To explain what journalists can do to find expert sources and break stories, I spoke with Yumi Wilson, corporate communications manager at LinkedIn and associate professor of journalism at San Francisco State University, and broke down the process in five steps.
Step 1: Take the LinkedIn for Journalists tutorial.
First, sign up on the LinkedIn for Journalists group page. The short seminar takes place once a month and helps teach reporters the nuts and bolts of using LinkedIn for their trade. But the real reason to attend the session, which runs less than an hour, is that participants receive a free one-year membership to LinkedIn Pro, which normally costs $99.95 per month.
Step 2: Follow company pages.
If you cover a specific industry, LinkedIn is a great way to track what’s happening to key companies related to your beat. For example, an anonymous TechCrunch reader noticed Udacity founder and CEO Sebastian Thrun’s LinkedIn profile indicated he’d left his roles as Google VP and Fellow. After confirming the details with a Google spokesperson, this information was released in a blog post.
Similarly, USA Today reporter Scott Martin looked through job ads on LinkedIn and broke the story that Twitter hired a stock administration analyst ahead of an expected IPO—an IPO, incidentally, which the company had denied.

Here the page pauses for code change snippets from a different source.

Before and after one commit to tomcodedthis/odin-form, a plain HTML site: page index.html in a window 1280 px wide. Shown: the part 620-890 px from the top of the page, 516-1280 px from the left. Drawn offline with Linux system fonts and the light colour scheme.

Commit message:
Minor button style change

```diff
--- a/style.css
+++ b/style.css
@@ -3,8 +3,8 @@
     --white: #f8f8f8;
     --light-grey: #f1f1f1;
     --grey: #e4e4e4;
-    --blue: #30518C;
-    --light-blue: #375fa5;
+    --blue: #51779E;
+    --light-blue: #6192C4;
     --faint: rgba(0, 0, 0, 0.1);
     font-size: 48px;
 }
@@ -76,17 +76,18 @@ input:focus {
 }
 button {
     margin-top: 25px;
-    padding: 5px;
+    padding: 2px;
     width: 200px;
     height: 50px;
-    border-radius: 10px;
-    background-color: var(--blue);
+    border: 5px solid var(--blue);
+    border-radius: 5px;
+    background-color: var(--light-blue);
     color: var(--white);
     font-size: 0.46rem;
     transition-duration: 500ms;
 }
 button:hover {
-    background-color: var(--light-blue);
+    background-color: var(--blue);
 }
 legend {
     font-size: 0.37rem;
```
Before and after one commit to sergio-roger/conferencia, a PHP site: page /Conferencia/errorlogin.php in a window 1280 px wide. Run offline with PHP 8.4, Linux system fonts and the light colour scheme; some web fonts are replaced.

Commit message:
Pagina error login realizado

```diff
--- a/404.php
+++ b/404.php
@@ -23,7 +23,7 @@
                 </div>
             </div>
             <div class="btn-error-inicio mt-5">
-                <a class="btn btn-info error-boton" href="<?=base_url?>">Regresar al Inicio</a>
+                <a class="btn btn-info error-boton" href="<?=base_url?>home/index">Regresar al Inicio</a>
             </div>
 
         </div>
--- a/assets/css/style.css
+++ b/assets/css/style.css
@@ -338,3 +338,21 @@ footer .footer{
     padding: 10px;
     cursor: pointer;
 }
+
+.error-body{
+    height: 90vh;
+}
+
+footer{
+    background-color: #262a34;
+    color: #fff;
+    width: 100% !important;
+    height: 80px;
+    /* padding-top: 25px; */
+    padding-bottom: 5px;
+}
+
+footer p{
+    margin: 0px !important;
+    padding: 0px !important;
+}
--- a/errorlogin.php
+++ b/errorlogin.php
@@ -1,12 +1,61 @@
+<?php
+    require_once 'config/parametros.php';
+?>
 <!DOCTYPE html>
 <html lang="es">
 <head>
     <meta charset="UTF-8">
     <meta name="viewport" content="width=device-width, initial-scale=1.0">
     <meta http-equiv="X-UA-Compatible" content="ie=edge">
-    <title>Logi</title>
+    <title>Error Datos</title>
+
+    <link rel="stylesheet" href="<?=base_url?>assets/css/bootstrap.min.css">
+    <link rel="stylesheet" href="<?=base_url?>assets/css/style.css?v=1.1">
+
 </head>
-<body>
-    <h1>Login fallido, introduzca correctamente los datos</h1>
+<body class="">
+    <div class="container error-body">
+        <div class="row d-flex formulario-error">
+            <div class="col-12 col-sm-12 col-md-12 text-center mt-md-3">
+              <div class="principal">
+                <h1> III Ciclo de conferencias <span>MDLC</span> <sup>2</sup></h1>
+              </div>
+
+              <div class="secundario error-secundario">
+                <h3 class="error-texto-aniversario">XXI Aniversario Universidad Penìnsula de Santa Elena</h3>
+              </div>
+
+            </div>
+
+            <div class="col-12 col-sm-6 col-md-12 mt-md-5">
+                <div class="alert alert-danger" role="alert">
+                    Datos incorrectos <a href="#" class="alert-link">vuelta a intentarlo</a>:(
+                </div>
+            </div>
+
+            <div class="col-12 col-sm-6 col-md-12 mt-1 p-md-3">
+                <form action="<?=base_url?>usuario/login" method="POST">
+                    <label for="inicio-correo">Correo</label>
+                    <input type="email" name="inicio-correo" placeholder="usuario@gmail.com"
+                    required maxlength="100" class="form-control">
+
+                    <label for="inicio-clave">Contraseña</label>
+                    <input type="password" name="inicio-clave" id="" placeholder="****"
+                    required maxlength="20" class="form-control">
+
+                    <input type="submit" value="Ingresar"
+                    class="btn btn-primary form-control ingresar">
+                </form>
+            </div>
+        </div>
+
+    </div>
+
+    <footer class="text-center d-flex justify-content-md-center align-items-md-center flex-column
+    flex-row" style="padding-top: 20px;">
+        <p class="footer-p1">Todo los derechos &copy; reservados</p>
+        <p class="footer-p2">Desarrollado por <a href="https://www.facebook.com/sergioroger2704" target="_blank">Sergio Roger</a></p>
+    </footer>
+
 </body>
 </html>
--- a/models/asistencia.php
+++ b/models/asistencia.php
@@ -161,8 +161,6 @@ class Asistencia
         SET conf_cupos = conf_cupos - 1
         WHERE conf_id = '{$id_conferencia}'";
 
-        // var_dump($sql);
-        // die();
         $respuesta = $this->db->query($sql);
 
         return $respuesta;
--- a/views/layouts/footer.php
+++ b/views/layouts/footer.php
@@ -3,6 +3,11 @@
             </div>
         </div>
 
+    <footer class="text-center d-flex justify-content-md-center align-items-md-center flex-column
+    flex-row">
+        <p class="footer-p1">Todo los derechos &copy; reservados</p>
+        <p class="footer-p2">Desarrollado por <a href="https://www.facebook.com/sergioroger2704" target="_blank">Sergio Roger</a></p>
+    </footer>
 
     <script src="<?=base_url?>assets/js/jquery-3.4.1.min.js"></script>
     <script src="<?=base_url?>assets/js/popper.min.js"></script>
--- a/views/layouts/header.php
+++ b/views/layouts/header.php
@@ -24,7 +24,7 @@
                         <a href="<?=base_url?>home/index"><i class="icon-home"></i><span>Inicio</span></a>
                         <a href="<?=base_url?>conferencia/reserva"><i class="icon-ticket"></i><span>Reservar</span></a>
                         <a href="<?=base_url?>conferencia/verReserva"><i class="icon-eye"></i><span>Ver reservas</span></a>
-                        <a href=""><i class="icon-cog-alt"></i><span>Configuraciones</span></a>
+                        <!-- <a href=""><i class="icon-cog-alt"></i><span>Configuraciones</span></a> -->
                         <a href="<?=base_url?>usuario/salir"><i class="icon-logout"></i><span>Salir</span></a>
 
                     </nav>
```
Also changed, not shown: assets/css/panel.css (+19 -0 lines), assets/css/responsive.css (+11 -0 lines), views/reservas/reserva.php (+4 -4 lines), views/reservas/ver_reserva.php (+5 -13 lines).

The Center for Public Integrity also used LinkedIn data for information on subprime lending executives who refused to be interviewed for their story. Reporter Daniel Wagner noted that chief operating officer Paul Lyons “was director of whole loan sales [at Ameriquest] until 2007, when the company stopped lending, according to his LinkedIn profile.”
“By checking out profiles of executives who wouldn’t be interviewed, they were able to get information for their story and this particular story won them an award,” Wilson added.
Step 3: Use advanced search to find sources.
LinkedIn Advanced People Search lets you search by company name, company size, titles, and keywords. A journalist looking for experts working at a specific company may find dozens or even hundreds of profiles. “They can narrow it down through Boolean strategies,” Wilson explained. That means you can add more keywords, or even exclude certain words, to hone in on specific experts.
You can also look for software engineers in specific tech companies, for example, but filter out those who don’t have enough experience if you’d like to eliminate entry-level employees. And you can easily search by a current company and a past company for potential sources that might be uniquely qualified to comment on a story.
Step 4: Save searches.
Your premium account allows you to save up to 10 searches, which can help you look for movement or trends in your beat. Sign up to be alerted on a daily, weekly, or monthly basis.
Step 5: Reach out to sources.
LinkedIn’s premium upgrade makes this a lot easier by allowing up to 25 InMails per month, which show up directly in a source’s inbox. In addition to InMails, the Premium account allows individuals in a group to message other members.
Sources may still turn down interview requests, and stealthy companies may not reveal any information on social that hasn’t already been covered in press releases. However, using LinkedIn to keep tabs on various industries certainly can be effective, and InMails, at least in my experience, are surprisingly effective.